▸ Aim of the task
Repeat exactly, and only, the lines from the line containing "A[用户消息] --> B[MissionDrivenEngine.execute]" through the last line of the records below, including both.

▸ Record set
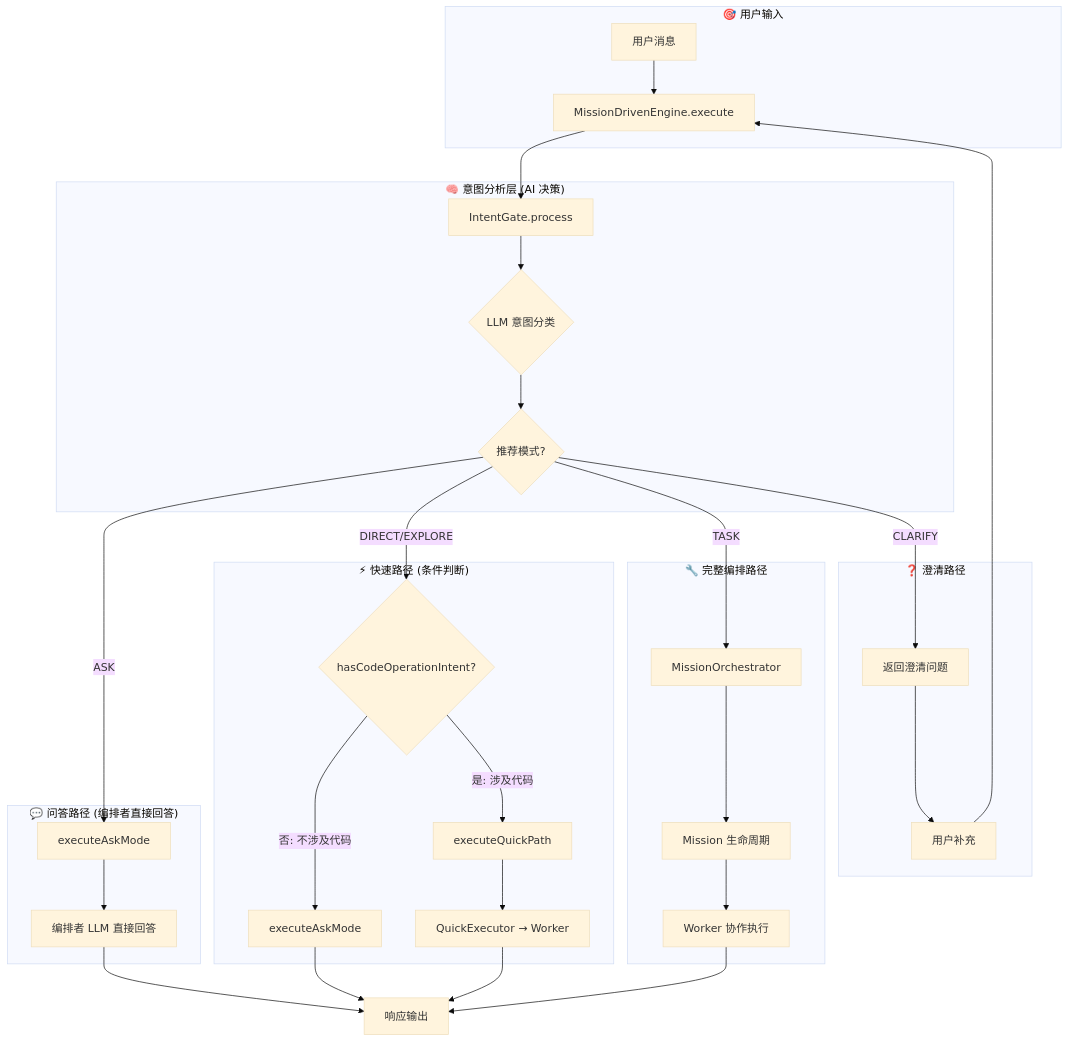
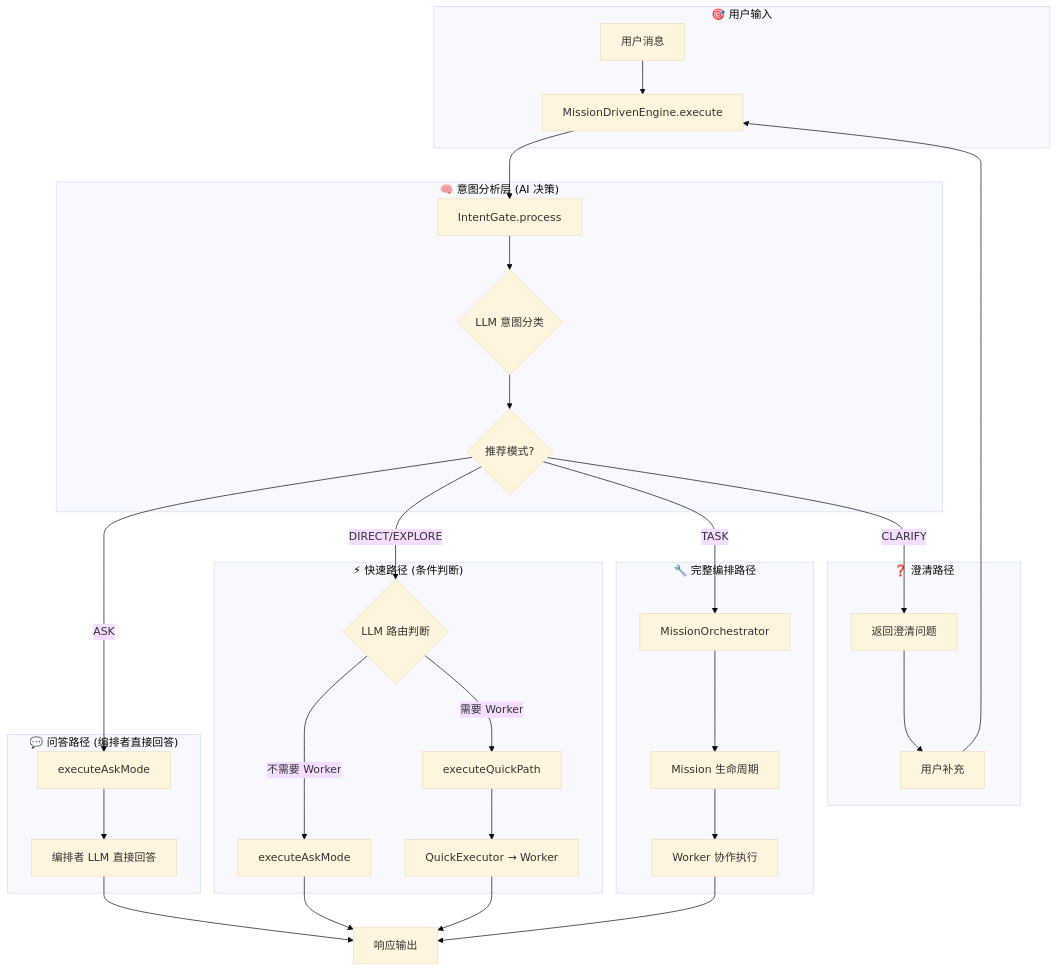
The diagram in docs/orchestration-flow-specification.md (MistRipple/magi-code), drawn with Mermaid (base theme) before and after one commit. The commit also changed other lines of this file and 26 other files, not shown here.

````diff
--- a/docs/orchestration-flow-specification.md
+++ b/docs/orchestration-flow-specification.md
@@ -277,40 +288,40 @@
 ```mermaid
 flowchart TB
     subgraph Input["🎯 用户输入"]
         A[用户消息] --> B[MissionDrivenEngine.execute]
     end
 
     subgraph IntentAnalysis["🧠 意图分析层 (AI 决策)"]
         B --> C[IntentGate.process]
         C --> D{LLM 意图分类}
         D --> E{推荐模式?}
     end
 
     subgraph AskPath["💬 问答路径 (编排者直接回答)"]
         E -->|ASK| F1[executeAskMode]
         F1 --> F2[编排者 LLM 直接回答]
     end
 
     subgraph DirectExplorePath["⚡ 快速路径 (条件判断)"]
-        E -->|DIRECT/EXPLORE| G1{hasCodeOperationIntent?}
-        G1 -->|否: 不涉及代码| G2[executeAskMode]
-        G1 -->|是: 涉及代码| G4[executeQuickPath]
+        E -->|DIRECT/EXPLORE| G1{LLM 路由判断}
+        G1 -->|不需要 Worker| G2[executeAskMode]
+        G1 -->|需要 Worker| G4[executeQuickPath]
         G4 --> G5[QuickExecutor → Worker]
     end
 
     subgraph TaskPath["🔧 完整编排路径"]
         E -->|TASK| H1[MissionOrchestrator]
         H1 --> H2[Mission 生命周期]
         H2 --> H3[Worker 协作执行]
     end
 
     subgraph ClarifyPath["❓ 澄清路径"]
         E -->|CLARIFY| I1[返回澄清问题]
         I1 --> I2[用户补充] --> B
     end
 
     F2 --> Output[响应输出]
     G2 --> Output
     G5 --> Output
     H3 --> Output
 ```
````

▸ Your response
         A[用户消息] --> B[MissionDrivenEngine.execute]
     end
 
     subgraph IntentAnalysis["🧠 意图分析层 (AI 决策)"]
         B --> C[IntentGate.process]
         C --> D{LLM 意图分类}
         D --> E{推荐模式?}
     end
 
     subgraph AskPath["💬 问答路径 (编排者直接回答)"]
         E -->|ASK| F1[executeAskMode]
         F1 --> F2[编排者 LLM 直接回答]
     end
 
     subgraph DirectExplorePath["⚡ 快速路径 (条件判断)"]
-        E -->|DIRECT/EXPLORE| G1{hasCodeOperationIntent?}
-        G1 -->|否: 不涉及代码| G2[executeAskMode]
-        G1 -->|是: 涉及代码| G4[executeQuickPath]
+        E -->|DIRECT/EXPLORE| G1{LLM 路由判断}
+        G1 -->|不需要 Worker| G2[executeAskMode]
+        G1 -->|需要 Worker| G4[executeQuickPath]
         G4 --> G5[QuickExecutor → Worker]
     end
 
     subgraph TaskPath["🔧 完整编排路径"]
         E -->|TASK| H1[MissionOrchestrator]
         H1 --> H2[Mission 生命周期]
         H2 --> H3[Worker 协作执行]
     end
 
     subgraph ClarifyPath["❓ 澄清路径"]
         E -->|CLARIFY| I1[返回澄清问题]
         I1 --> I2[用户补充] --> B
     end
 
     F2 --> Output[响应输出]
     G2 --> Output
     G5 --> Output
     H3 --> Output
 ```
````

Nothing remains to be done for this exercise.